In Sputnik’s Orbit

A few thoughts to tide you over…

 

Coronavirus Fears Overblown?

Most years, flu virus causes between 12,000 and 60,000 deaths in the United States, has an R-naught of 1.3 (meaning on average, each infected person infects that many more people) and a mortality rate around .05%.

Read More

Once And For All, It’s DUCK tape.

Once and for all folks, that gray stuff is ducK tape, not ducT tape.

Duck tape was developed by Johnson & Johnson’s Permacel division during WWII, in direct response to a military requirement for waterproof tape to seal ammunition cases during storage and transit into the tropical Pacific theater.

Read More

Winter Pledge Drive

Harlan Ellison told the story of how once he, L Ron Hubbard, and a gaggle of other “Golden Age” writers were sitting around drinking and complaining (as writers do) about how impossible it was to survive on the going wage of a penny a word. As Harlan told it, Hubbard joked that the only way a writer could survive would be to start his own religion. The others laughed and spent the rest of their inebriation inventing ever more outlandish ideas with which this hypothetical scheme could squeeze blood from the stones of the gullible.  Some time later, Ellison told us, they were all horrified when Hubbard actually went out and did it–complete with all the outlandish blood squeezing.

This would have been some time around 1950, so a penny in those times would be worth almost eleven cents today. Friends, I can tell you with authority that genre writers today do not make almost eleven cents a word. The pro rate today is six cents a word, and the pulp market no longer exists, so it’s no longer possible to do what Hubbard did at his peak and sell 25 pro-rate stores a year.

Read More

How Old is Earth?

The Earth solidified 4.54 billion years ago, plus or minus 1%. That’s a fact, and if your belief is not aligned to this fact, then you are what we call “wrong.”

Read More

How The Moon Was Won

In eight short Cold War years, the USA went from second fiddle in space to The Nation That Put Man On The Moon. How?

The Americans were smart, loved their country, and had good German rocket scientists. The Soviets were smart, loved their country, and had good German rocket scientists. So what happened?

Read More

Goodbye D.C. Goodbye Dorothy.

I will never get a change to tell D.C. Fontana what she meant to me as a little boy growing up in turbulent times, or as a grown man tempted by the writing bug. Dorothy, who wrote under the byline “D.C.” because the world isn’t what it ought to be, has died at the age of 80.

Read More

THERE. ARE. NO. HOMEOPATHIC MEDICINES!

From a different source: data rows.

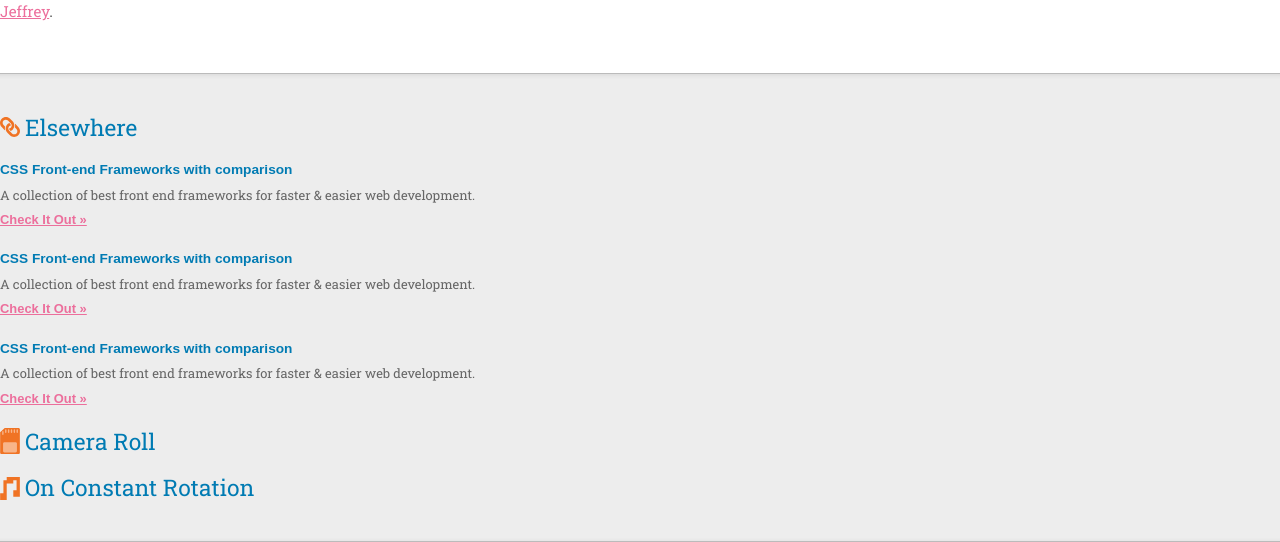
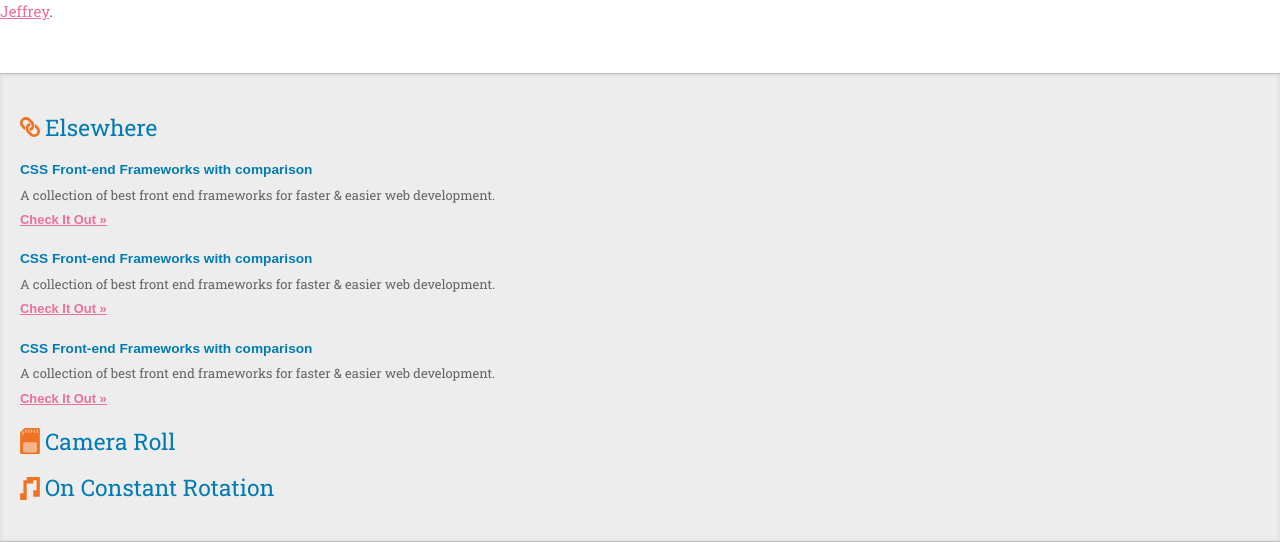
Before and after one commit to aapljack/aapljack.github.io, a Jekyll site: the page old-index.html, which Jekyll copies as it is, in a window 1280 px wide. Shown: the part 1572-2114 px from the top of the page. Built offline with Jekyll 4.4.1, drawn with Linux system fonts in a browser that asks for light colours; nearby versions of some CDN libraries; comment, search, counter and statistics services are not loaded.

Commit message:
Adjusted the column width on the main body and footer. Removed padding on the footer that was causing horzontal scroll bars.

```diff
--- a/_layouts/default.html
+++ b/_layouts/default.html
@@ -19,7 +19,7 @@
 </head>
 <body{% if page.body-class %} class="{{ page.body-class }}"{% endif %}>
   <div class="row">
-    <div class="small-10 small-offset-1 large-8 large-offset-2 column">
+    <div class="medium-10 medium-offset-1 large-8 large-offset-2 column">
       <header>
         <a href="/" title="Go to Homepage"><img src="/images/logo-large.png" /></a>
       </header>
@@ -28,7 +28,7 @@
   </div>
   <footer>
     <div class="row">
-      <div class="large-12 column">
+      <div class="small-12 column">
         <div class="row">
           <div class="elsewhere medium-4 columns">
             <h2><a href="https://pinboard.in/u:aapljack" title="Go to my pinboard page">Elsewhere</a></h2>
--- a/stylesheets/layout.scss
+++ b/stylesheets/layout.scss
@@ -75,9 +75,6 @@
   font-weight: 400;
   font-style: normal;
   line-height: 1.2;
-  @media (max-width: 767px) {
-
-  }
 }
 
 header {
@@ -106,11 +103,6 @@
       margin-bottom: 25px;
       @media (max-width: 767px) {
         font-size: 150%;
-      }
-    }
-    p {
-      @media (max-width: 767px) {
-        font-size: 90%;
       }
     }
     .image-block {
@@ -208,7 +200,6 @@
   border-bottom: 1px solid #bbb;
   -webkit-box-shadow: inset 0px 1px 5px 0px rgba(0, 0, 0, .1);
   box-shadow: inset 0px 1px 5px 0px rgba(0, 0, 0, .1);
-  margin: 0 -20px 20px;
   padding: 40px 20px 20px;
   h2 {
     margin-top: 0;
@@ -228,7 +219,7 @@
 }
 
 // Elsewhere Links
-// ----------------------------------------------------------------------------------------- //
+// ---------------------------------------- //
 
 .elsewhere {
   @media (max-width: 767px) {
```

I just went to get cough medicine for my dog. Dogs take the same cough medicine as we do, guafinesin as an antitussant to loosen up the phlegm and dextromethorphan as a suppressant so they can rest without coughing up a lung. They can take human meds here as long as it’s carefully dosed using liquid medicine in a syringe.
 
No problem, only I had to go to three stores to find it in liquid form, because the first only sells cough syrup with acetaminophen (Tylenol) in it, and mixing meds like that is never a good idea, especially liver toxic meds when trying to dose a dog. Then the second store had the same, but also a bunch of baby cough syrup containing homeopathic “medicine”—-why is this still a thing?
 
Read More

Have Spacesuit, Will Jazzercise

Last week, NASA announced the new spacesuit for it’s Artemis program. The suit, which actually has been in the works in various forms for many years, is called the xEMU, or “Exploration Extravehicular Mobility Unit.”

The suit is an evolution beyond the current Enhanced EMU used on the ISS in much the same way the EMU was an evolution beyond the A7L used during Apollo.

Much about the suit is familiar, and much falls short of what NASA would like, but as it often the case with NASA hardware, it’s not bad and it will definitely work.

Like the EMU, the xEMU used a rigid upper torso unit and comes in sized components to fit many astronauts. Unlike the EMU, the limbs are also rigid and move using angles bearings, like the joints in HVAC ducts, only much smoother.

Read More

The Umpeen-Millionth Way You Know We Really Went to the Moon

Moon hoax conspiracultists are an odd bunch. They invest endless energies making and parroting Internet claims about complex topics they don’t understand, but none at all investigating the actual world they live in.

A case in point is the fairly recent claim that images like this “prove the hoax” by showing “film crew credits for those filming the Apollo missions”:

Read More

Hell and High Water

In Houston, we have a saying that every citizen is expected to know: “real chili has no beans.” But we have another saying that’s more germane to the topic at hand, “Turn Around, Don’t Drown.” We see it on the traffic signs all around town, and every time there’s a major storm, we see the results when our fellow citizens fail to heed this simple wisdom: don’t try to drive through high water. Every time, vehicles are totaled by the hundreds, motorists are stranded or have to be rescued, and all to often, people die–tragically yes, but as we are all quick to add, also needlessly, foolishly, presentably.

Except that isn’t always true. Not at all, in fact.

Read More